The History of the Gulag Museum presents the dark history of Stalin's days where people were detained for little or no reason. A 17 year old boy was sentenced to 7 years of correctional labour camp for a teenage prank of stealing a bottle of vodka. Camps were all over the country and had no name but only numbers. Many of these camps were placed in the north where Stalin had the mental idea to build a railroad above the arctic circle. Prisoners "lived" on 300 g of bread a day while being forced to work 8 hours on the railtracks. The guards were awarded extra homeleave if they shot an escapee. When someone asked to step out to take a leak from the working area and walked into the woods a guard shot the "escapee" for an extra day at home. After work before returning to the baracks the prisoners were strip searched by the guards to make sure they did not steal anything (there was nothing to be stolen obviously). It was -40 degrees outside.

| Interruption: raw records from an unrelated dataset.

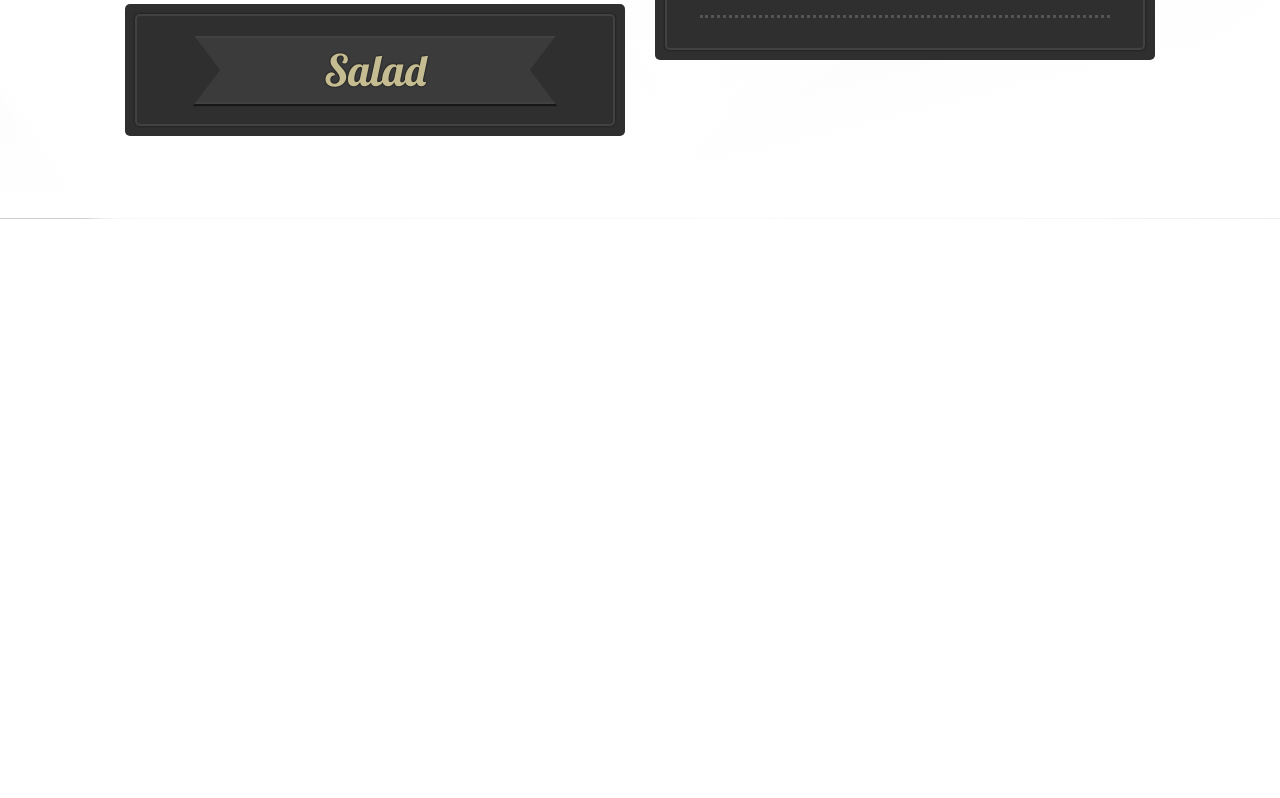
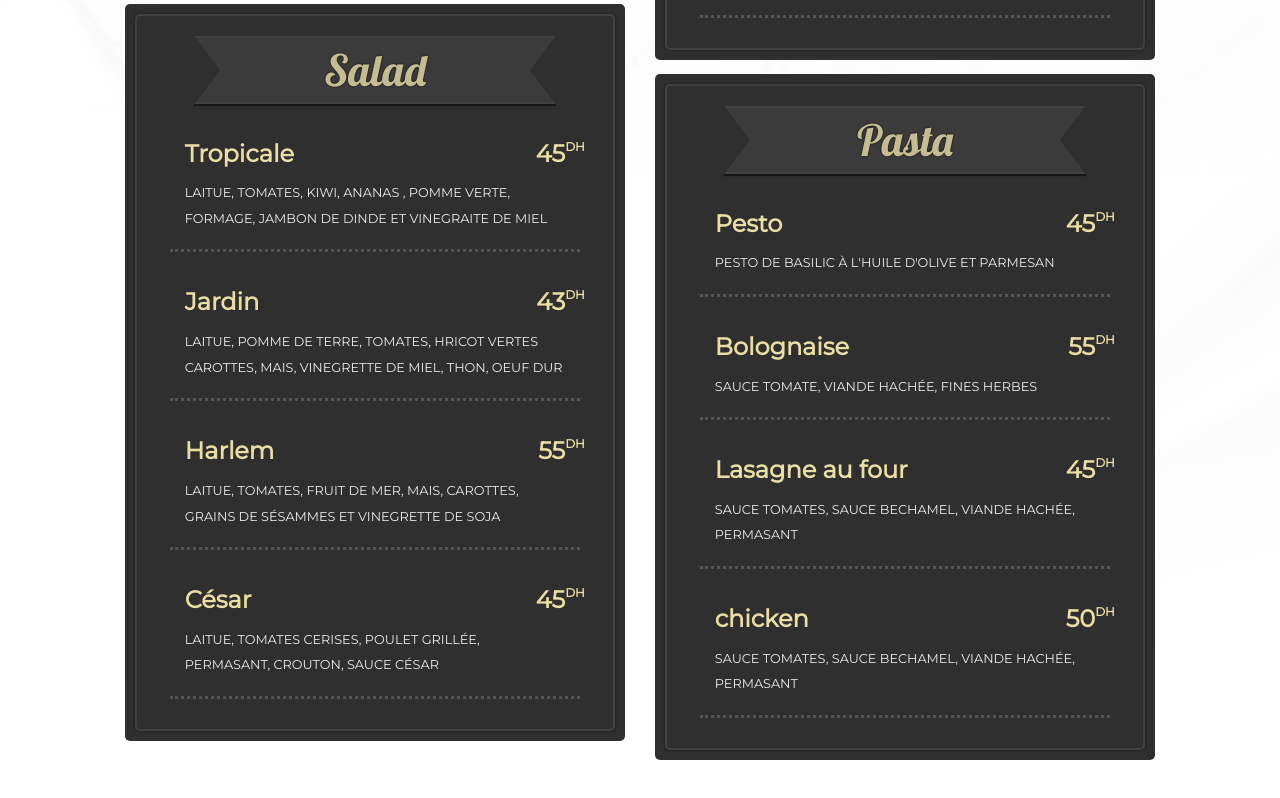
Before and after one commit to Hamza-khabiri/restaurant-redo, a website: page index.html in a window 1280 px wide. Shown: the part 2696-3494 px from the top of the page. Before the commit the page ends 2915 px from the top, so only its background shows below. Drawn offline with nearby package versions, Linux system fonts and the light colour scheme; files whose address does not match are found by name; a web font is replaced by a local one.

Commit message:
finished food menu

```diff
--- a/index.html
+++ b/index.html
@@ -227,10 +227,75 @@
                 <div class="menu-list-content">
                     <div class="menu-inner-content">
                         <h2>Salad</h2>
+                        <div class="menu-item">
+                            <div class="text">
+                                <p>Tropicale</p>
+                                <p>45</p>
+                            </div>
+                            <p class="description">Laitue, Tomates, Kiwi, Ananas , Pomme verte, Formage, Jambon de dinde
+                                et vinegraite de miel</p>
+                        </div>
+                        <div class="menu-item">
+                            <div class="text">
+                                <p>Jardin</p>
+                                <p>43</p>
+                            </div>
+                            <p class="description">Laitue, Pomme de terre, Tomates, Hricot vertes carottes, Mais, Vinegrette
+                                de miel, thon, oeuf dur</p>
+                        </div>
+                        <div class="menu-item">
+                            <div class="text">
+                                <p>Harlem</p>
+                                <p>55</p>
+                            </div>
+                            <p class="description">Laitue, Tomates, Fruit de mer, Mais, Carottes, grains de sésammes et Vinegrette
+                                de soja</p>
+                        </div>
+                        <div class="menu-item">
+                            <div class="text">
+                                <p>César</p>
+                                <p>45</p>
+                            </div>
+                            <p class="description">Laitue, Tomates cerises, Poulet grillée, Permasant, Crouton, Sauce césar</p>
+                        </div>
+                    </div>
+
+                </div>
+            </div>
+            <div class="menu-list-item">
+                <div class="menu-list-content">
+                    <div class="menu-inner-content">
+                        <h2>Pasta</h2>
+                        <div class="menu-item">
+                            <div class="text">
+                                <p>Pesto</p>
+                                <p>45</p>
+                            </div>
+                            <p class="description">Pesto de basilic à l'huile d'olive et parmesan</p>
+                        </div>
+                        <div class="menu-item">
+                            <div class="text">
+                                <p>Bolognaise</p>
+                                <p>55</p>
+                            </div>
+                            <p class="description">Sauce tomate, Viande hachée, fines herbes</p>
+                        </div>
+                        <div class="menu-item">
+                            <div class="text">
+                                <p>Lasagne au four</p>
+                                <p>45</p>
+                            </div>
+                            <p class="description">Sauce tomates, Sauce bechamel, Viande hachée, Permasant</p>
+                        </div>
+                        <div class="menu-item">
+                            <div class="text">
+                                <p>chicken</p>
+                                <p>50</p>
+                            </div>
+                            <p class="description">Sauce tomates, Sauce bechamel, Viande hachée, Permasant</p>
                         </div>
                     </div>
                 </div>
-
             </div>
         </div>
 
```
Lines whose indentation alone changed are shown as unchanged.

The project was never finished. It proved to be impossible to build tracks on the permafrost ground of the north. What was built during winter was washed away when the snow melted and all work was lost. Shortly after Stalin's death the camps were closed, although some continued operation under a different name operated by the KGB.

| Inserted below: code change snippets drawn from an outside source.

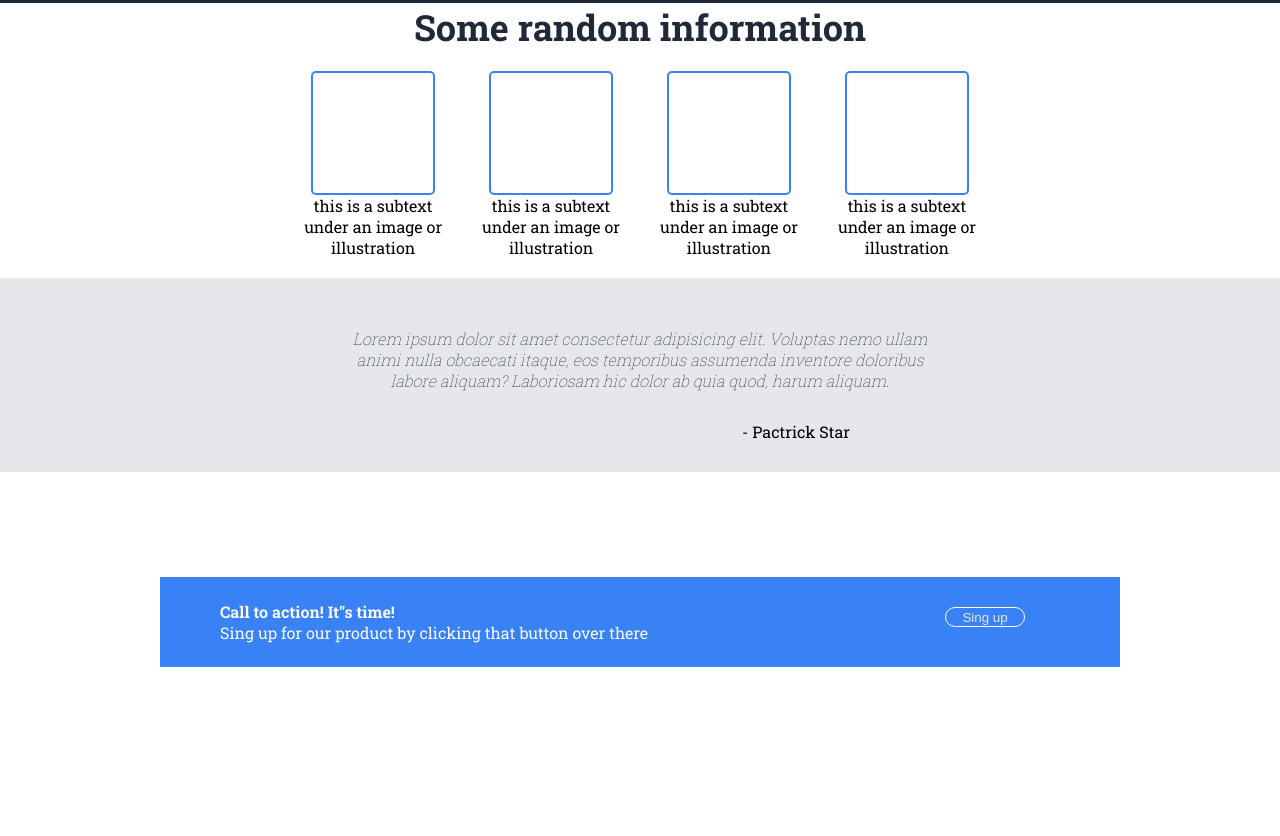
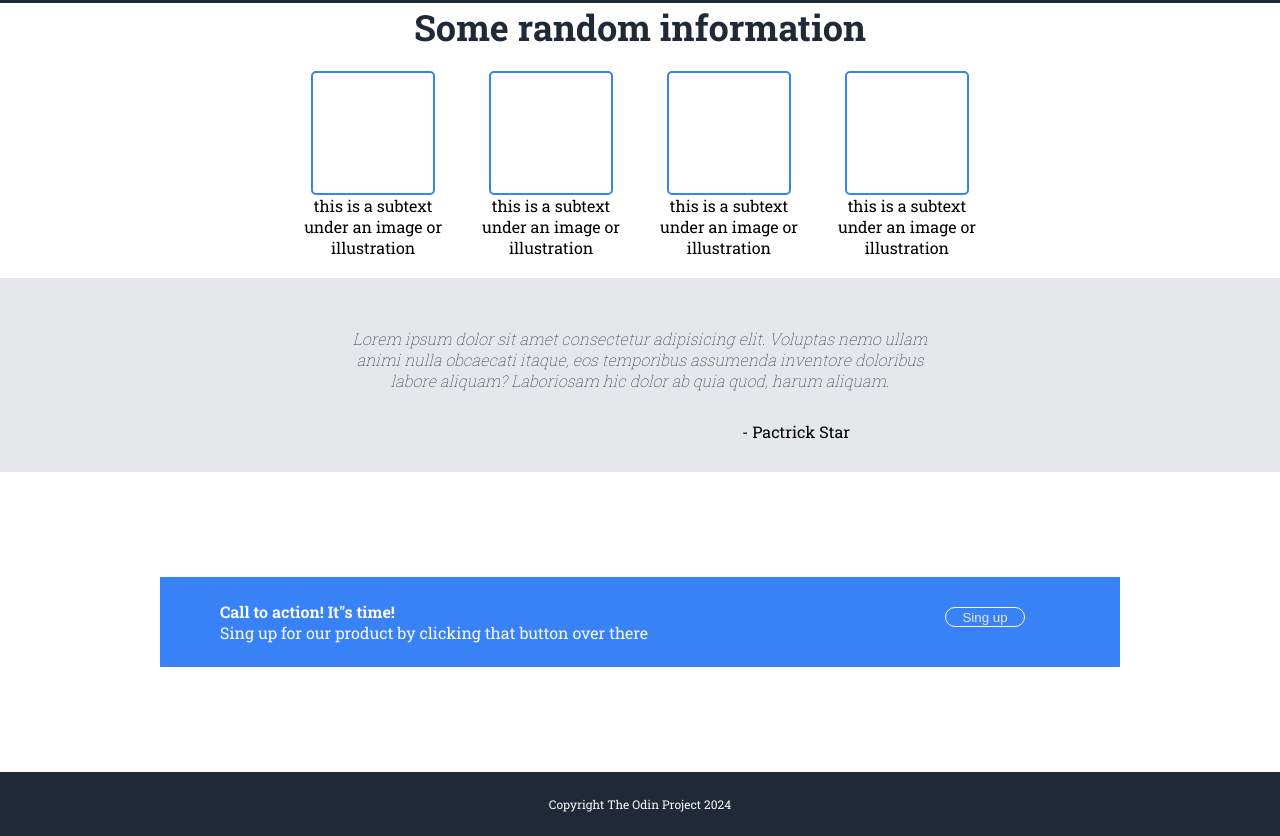
Before and after one commit to Ashimsjpt/landing-pge, a plain HTML site: page index.html in a window 1280 px wide. Shown: the part 741-1577 px from the top of the page. Before the commit the page ends 1513 px from the top, so only its background shows below. Drawn offline with Linux system fonts and the light colour scheme.

Commit message:
landing page done

```diff
--- a/index.html
+++ b/index.html
@@ -67,6 +67,6 @@
                 </div>
             </div>
         </div>
-        <footer class="footer"></footer>
+        <div class="footer">Copyright The Odin Project 2024</div>
     </body>
 </html>
--- a/styles.css
+++ b/styles.css
@@ -174,3 +174,14 @@ text-align: center;
     border:1px white solid;
 
 }
+
+.footer{
+    display: flex;
+    align-items: center;
+    justify-content: center;
+    background-color: #1f2937;
+    color: #f9faf8;
+    font-size: 12px;
+    width: 100%;
+    height: 8vh;
+}
```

The Museum has artwork of released prisoners on display as well as items from the camps and a model of the cells. It's as depressing and shocking as it is interesting. English and history student Olga from MoscowMania works part time at the Museum can give you lots of additional information.
A place that was not opened until 2005 to the public is a bunker 18 flights of stairs down from the ground and protected by a fake building of 6 meters of reinforced concrete which is now the cold war museum. After both sides of the iron curtain started to build up massive stacks of nuclear weapons, the Russians began to build underground places from where the control could be kept alive for up to 90 days if a strike would hit the city. The fake building would have windows where light was turned on and off to make it look inhabited, while underground a whole different thing was going on. Even people working there were not aware of what was going on beyond their checkpoint. Access was through the building and - at night when the Moscow Metro stopped operating - the bunker had its own secret metro station. It's a whole city under the city. The visit itself is admittedly a bit touristy but nevertheless interesting. Once you stepped down the 18 flights of stairs you get to see a movie about the history of the cold war. From a Russian point of view. You also get to see the communication sites, can use some old phone switchboards, dress up in Soviet Uniforms, hold and AK-47 and have a shot. Of vodka.

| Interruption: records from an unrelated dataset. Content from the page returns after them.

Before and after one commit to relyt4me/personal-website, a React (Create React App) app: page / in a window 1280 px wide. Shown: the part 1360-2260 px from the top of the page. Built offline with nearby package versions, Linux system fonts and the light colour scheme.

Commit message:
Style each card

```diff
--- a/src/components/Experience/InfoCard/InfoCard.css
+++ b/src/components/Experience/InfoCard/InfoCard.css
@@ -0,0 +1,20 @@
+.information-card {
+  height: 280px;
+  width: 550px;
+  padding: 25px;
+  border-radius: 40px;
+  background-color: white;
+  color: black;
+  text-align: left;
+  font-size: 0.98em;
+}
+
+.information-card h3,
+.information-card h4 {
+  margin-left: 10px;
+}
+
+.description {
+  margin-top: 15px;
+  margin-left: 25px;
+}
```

The bunker close to Taganskaya Metro station is the only one known and open to the public, visits are only possible by appointment, so call ahead, they do have one English speaking guide. There are obviously more of these facilities, probably still in operation...
Since I have a strange obsession with embalmed socialist leaders I had to go to see Lenin in his Mausoleum on Red Square. There are four socialist leaders that can be visited (it used to be five, but poor Stalin is now burried six feet under in a simple grave next to the Kremlin's walls. What a loser. Big FAIL here). Two of them I will manage to see on this trip. Vladimir Ilyich Ulyanov (who looks quite pale by the way) is number one and Mao will be number two once I get into Beijing. The first person to name the remaining two will receive a postcard of the chairman. The two I am missing are a bit more difficult to achieve. At number three you are not allowed to wear shorts. Number four requires you to wear a suit and pretend to cry, once you managed to enter the country which is a challenge by itself. Enough said.
I will leave the capital of Tatarstan where I spent the last two days tonight and head to Yekaterinburg to cross the border between Europe and Asia.
...flashpackin' the USSR
Hey, you don't know how lucky you are boy...
I was lucky enough to run into Romain, who also prays in the church of Canon and shares my passion for photography, so we went out at night with our tripods and kept on changing lenses.
moscow by night:
She got Red Square, say what you will I don't care, I couldn't resist it!
Skirts are short and heels are high and I wonder how the moscovitas manage to step over the cobblestones...
more red square
my comrades and me on red square: